Ovarian reserve tests predict how a woman having fertility treatment would respond to the drugs used to stimulate the ovaries and ultimately how many eggs she may produce.

Ovarian reserve can be assessed through blood tests to measure two important hormones: Follicle stimulating hormone (FSH) and Anti-Müllerian Hormone (AMH) or Antral Follicular Count(AFC)by an ultrasound scan that counts the growing follicles within each ovary.

FSH is produced by the brain and travels through the blood stream to the ovaries where it stimulates the growth of follicles. A normal FSH level is somewhere between 2-8mIU/ml.  This is enough to support the growth of one follicle and is how nature normally limits us to singleton pregnancies. As FSH levels vary through the cycle it must be measured in the first few days of menstruation (day 2-4 of the cycle).

AMH is produced by the growing follicles and is a direct marker of the number of follicles.

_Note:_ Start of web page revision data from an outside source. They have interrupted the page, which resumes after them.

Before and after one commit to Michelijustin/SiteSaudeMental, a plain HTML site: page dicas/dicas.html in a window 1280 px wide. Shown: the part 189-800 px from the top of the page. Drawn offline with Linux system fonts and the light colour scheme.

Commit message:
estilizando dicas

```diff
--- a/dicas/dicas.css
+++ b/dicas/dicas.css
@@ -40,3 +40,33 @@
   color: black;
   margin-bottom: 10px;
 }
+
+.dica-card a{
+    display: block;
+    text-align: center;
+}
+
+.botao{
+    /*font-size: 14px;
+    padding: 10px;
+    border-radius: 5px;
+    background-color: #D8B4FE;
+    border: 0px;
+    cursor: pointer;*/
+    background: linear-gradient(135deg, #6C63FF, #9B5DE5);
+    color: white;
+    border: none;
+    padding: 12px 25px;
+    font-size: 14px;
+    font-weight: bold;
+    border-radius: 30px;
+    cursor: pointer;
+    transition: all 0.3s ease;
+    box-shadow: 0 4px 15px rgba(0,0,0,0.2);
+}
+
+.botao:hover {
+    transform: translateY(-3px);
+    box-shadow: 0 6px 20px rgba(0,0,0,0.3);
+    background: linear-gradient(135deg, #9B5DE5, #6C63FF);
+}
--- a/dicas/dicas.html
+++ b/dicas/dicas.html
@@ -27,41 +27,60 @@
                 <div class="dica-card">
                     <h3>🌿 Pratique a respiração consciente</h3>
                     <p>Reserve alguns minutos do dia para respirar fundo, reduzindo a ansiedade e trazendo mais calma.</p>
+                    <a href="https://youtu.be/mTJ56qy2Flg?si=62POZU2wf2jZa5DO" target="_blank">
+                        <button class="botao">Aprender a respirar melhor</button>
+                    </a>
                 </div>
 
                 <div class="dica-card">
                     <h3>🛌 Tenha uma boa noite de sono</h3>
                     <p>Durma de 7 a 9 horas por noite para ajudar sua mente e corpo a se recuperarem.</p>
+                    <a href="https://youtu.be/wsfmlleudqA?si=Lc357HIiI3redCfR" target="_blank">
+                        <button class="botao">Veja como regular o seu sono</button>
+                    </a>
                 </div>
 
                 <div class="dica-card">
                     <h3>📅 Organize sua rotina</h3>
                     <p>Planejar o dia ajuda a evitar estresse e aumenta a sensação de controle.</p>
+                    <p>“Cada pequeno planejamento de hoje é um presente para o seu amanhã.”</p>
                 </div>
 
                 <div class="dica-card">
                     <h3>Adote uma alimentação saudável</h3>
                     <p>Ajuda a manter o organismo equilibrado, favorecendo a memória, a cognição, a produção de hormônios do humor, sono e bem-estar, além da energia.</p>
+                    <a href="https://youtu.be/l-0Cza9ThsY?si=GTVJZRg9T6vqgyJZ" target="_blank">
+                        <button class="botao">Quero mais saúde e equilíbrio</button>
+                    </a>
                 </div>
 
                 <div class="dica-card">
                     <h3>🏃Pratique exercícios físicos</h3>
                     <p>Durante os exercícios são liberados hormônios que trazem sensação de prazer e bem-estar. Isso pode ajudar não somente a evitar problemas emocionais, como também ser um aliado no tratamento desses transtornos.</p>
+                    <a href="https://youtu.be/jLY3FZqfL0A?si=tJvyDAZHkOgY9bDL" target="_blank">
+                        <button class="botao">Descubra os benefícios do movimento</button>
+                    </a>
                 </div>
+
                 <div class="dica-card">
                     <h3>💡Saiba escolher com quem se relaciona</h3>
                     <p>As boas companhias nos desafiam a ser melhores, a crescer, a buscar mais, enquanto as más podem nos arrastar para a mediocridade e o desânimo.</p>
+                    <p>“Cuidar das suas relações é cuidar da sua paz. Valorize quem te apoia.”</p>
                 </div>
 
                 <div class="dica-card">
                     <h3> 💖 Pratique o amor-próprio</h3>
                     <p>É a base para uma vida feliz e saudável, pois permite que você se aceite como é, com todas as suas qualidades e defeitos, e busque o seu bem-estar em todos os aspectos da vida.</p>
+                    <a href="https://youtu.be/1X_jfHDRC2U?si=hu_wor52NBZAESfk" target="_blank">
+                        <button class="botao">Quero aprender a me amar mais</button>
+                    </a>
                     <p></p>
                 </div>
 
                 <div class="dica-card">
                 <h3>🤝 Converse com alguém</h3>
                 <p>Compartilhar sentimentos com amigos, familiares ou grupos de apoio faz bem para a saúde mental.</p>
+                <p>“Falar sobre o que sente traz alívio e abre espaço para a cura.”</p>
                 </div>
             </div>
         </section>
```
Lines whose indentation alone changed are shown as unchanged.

AMH varies with age but normal levels are somewhere between 1.5 – 4 ng/ml. Lower levels are indicative of poor reserve and higher levels associated with, but not diagnostic of, polycystic ovaries. AMH varies less through the cycle and so can be measured at any time.

Antral follicular Count (AFC):The growing follicles can be seen on ultrasound. During the scan, which has to be an internal scan because the follicles are so small, the follicles are counted and you are given a total antral follicle count.

The AFC and AMH are related closely. AMH and AFC, which may provide some information about egg numbers, are better markers of ovarian reserve than FSH. However, a raised FSH level (≥9) is important as it does correlate with a poorer response to ovarian stimulation. AMH declines earlier than the rise of FSH when the ovarian reserve is declining.

Age is, however, the ultimate marker of ovarian reserve. In general, older women with good reserve are likely to do less well in IVF than younger women with poor reserve. However, for women of the same age or women within specific age groups such as under 35, 35-37 and so on, ovarian reserve tests provide extra information and do differentiate how they will respond in IVF.

It is important to remember that these tests were developed to inform about IVF treatment and not your natural fertility.

Many women with low ovarian reserve will conceive without any problems whilst others with a good ovarian reserve may take time and need fertility treatment.

Their increasing use as aovarian reserve test is to reassure women that their fertility is normal or that they should consider treatment sooner rather than later is open to interpretation.

There is no doubt that tests showing a good ovarian reserve are reassuring but they by no means guarantee a baby and equally a poor or impaired ovarian reserve does not mean you will struggle and need fertility treatment.